## Data extracts
──────

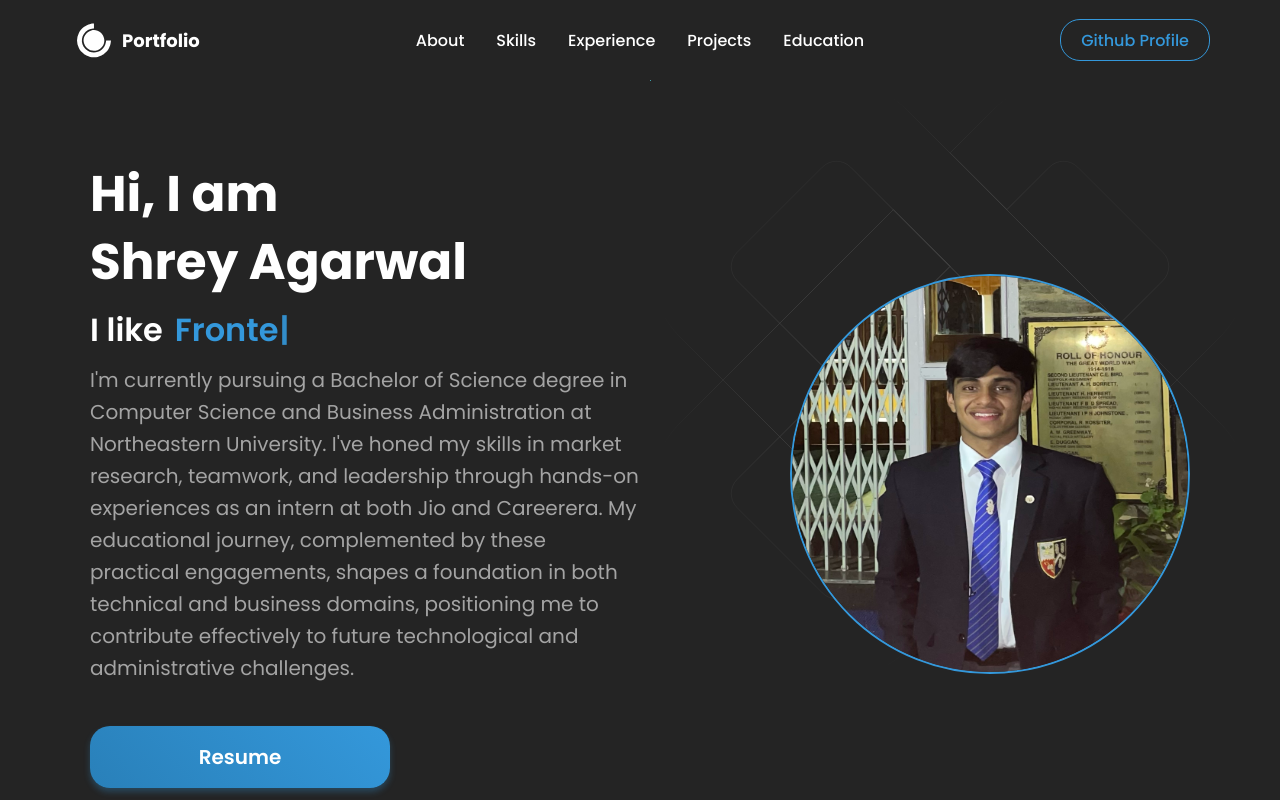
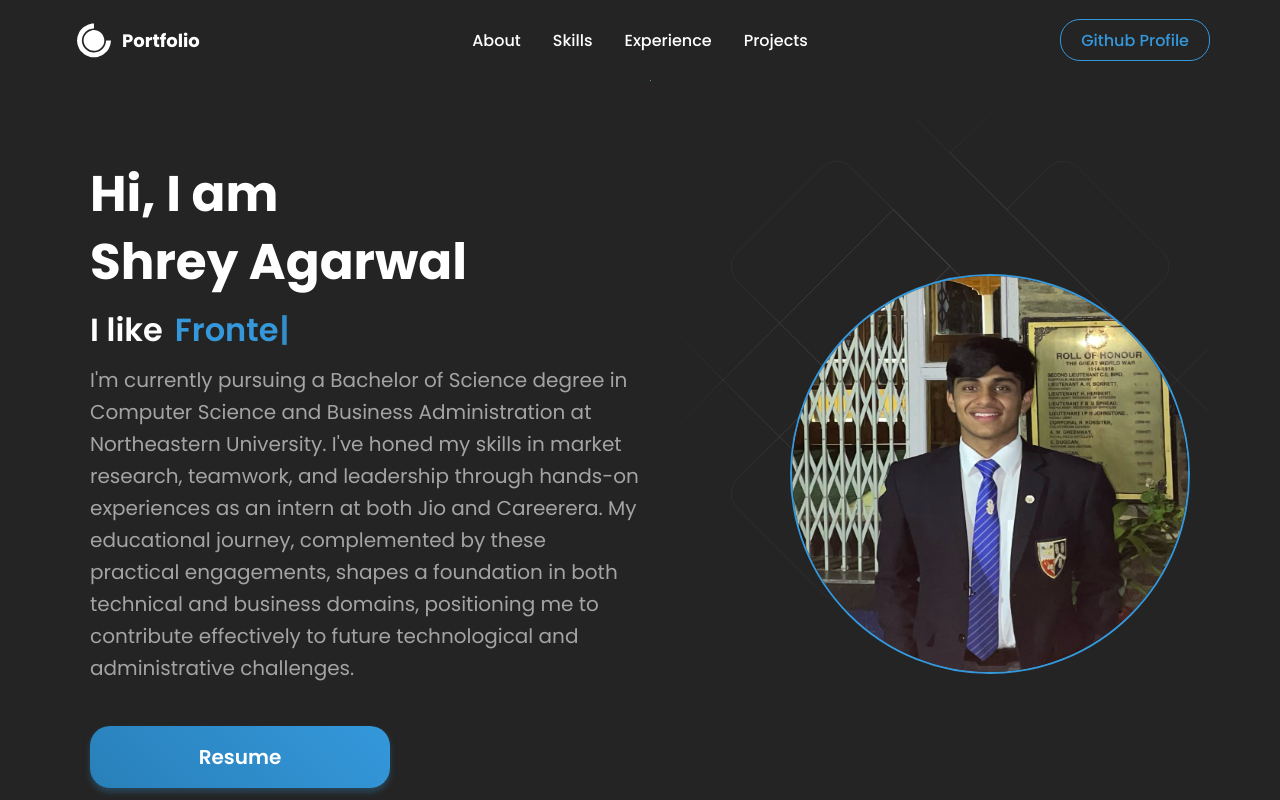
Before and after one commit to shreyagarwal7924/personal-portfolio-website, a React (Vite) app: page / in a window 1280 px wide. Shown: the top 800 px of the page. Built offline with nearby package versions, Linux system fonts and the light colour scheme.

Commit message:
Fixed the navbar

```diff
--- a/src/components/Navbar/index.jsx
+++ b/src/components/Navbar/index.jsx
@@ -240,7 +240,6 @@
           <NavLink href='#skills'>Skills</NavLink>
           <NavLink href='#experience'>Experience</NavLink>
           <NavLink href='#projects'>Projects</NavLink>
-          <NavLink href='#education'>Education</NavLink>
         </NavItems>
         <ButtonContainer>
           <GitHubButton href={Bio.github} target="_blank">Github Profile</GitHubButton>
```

──────

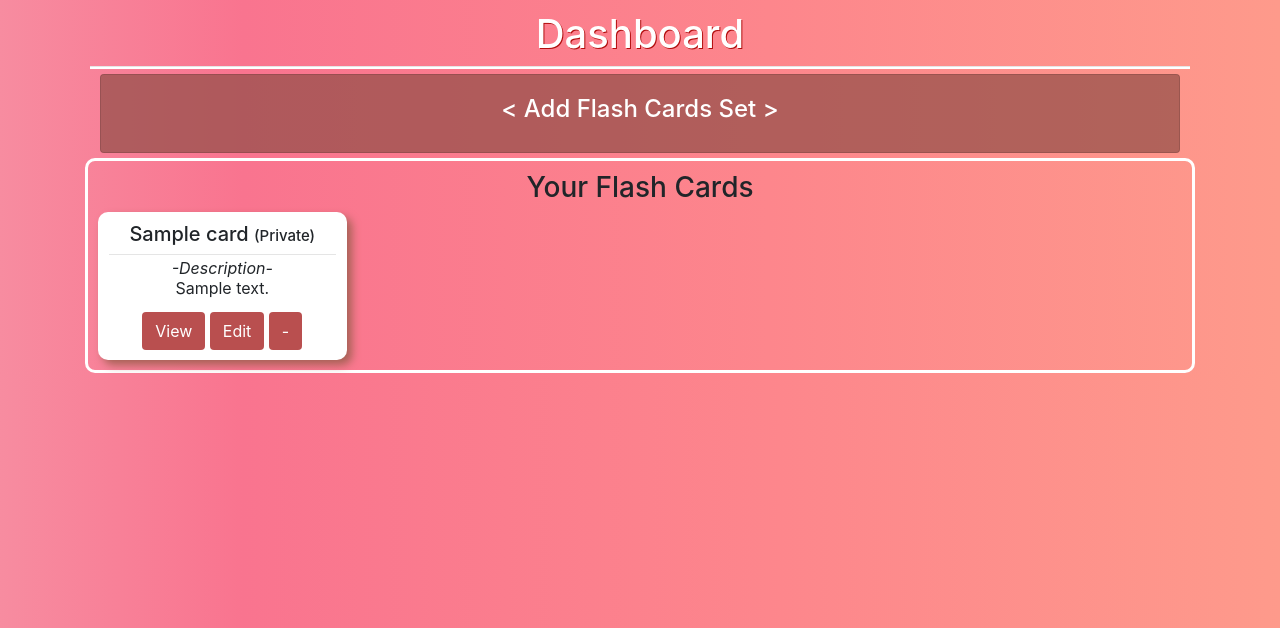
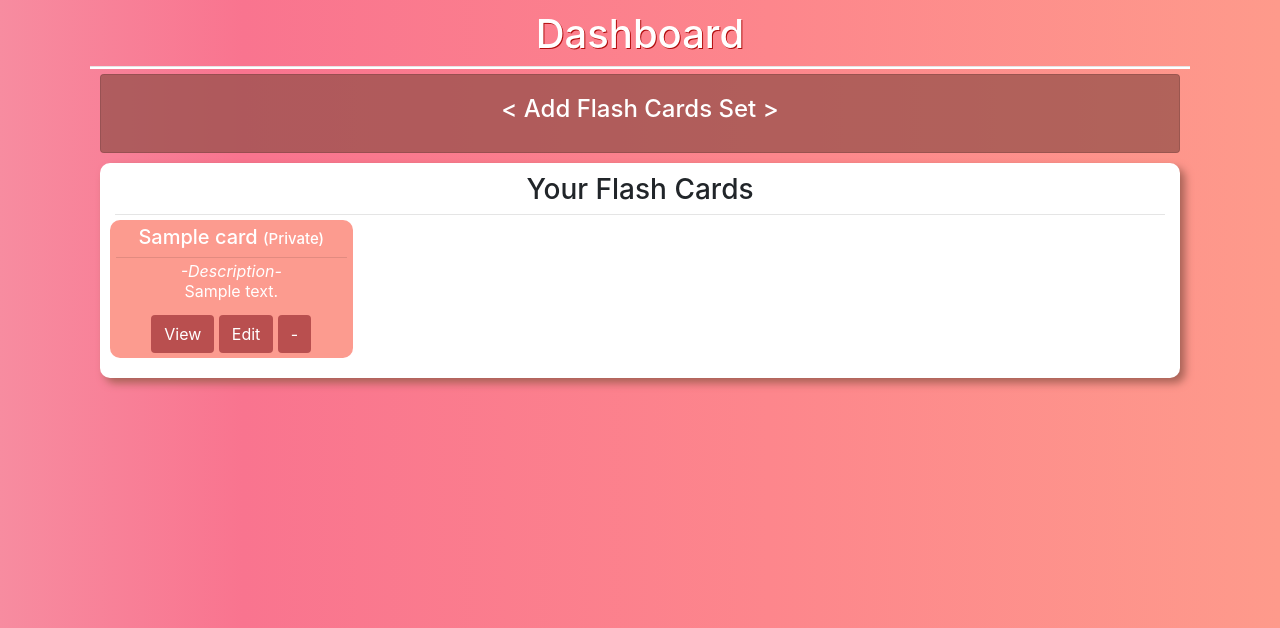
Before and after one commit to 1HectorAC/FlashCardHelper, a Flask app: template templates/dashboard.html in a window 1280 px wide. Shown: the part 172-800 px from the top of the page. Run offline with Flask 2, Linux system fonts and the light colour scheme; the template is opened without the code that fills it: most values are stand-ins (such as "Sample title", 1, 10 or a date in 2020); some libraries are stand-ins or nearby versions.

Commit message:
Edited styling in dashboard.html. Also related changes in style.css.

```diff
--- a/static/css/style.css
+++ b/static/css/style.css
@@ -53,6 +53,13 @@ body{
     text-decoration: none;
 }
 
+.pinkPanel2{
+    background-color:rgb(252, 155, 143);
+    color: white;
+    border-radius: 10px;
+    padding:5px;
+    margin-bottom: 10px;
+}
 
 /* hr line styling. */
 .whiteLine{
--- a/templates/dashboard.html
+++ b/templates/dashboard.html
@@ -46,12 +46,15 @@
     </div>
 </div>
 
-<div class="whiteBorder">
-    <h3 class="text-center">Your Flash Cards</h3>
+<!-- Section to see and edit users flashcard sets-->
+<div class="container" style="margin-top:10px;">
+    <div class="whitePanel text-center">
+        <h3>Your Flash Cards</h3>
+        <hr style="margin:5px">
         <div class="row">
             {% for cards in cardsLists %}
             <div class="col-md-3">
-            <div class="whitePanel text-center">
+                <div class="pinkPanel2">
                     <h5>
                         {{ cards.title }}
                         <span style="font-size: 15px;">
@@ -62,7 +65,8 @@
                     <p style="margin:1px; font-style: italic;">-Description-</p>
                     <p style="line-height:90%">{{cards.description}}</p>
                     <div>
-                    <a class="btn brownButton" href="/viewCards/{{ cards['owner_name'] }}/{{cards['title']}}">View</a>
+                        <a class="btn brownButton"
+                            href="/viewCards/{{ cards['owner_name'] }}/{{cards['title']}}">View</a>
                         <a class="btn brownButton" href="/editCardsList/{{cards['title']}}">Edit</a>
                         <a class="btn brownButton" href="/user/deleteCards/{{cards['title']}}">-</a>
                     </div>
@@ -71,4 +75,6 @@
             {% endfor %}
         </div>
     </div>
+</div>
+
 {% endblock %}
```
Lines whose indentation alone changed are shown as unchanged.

──────

## Prompt
Collect each line of the entries that has the word "components", copying it in full.

## Completed task
--- a/src/components/Navbar/index.jsx
+++ b/src/components/Navbar/index.jsx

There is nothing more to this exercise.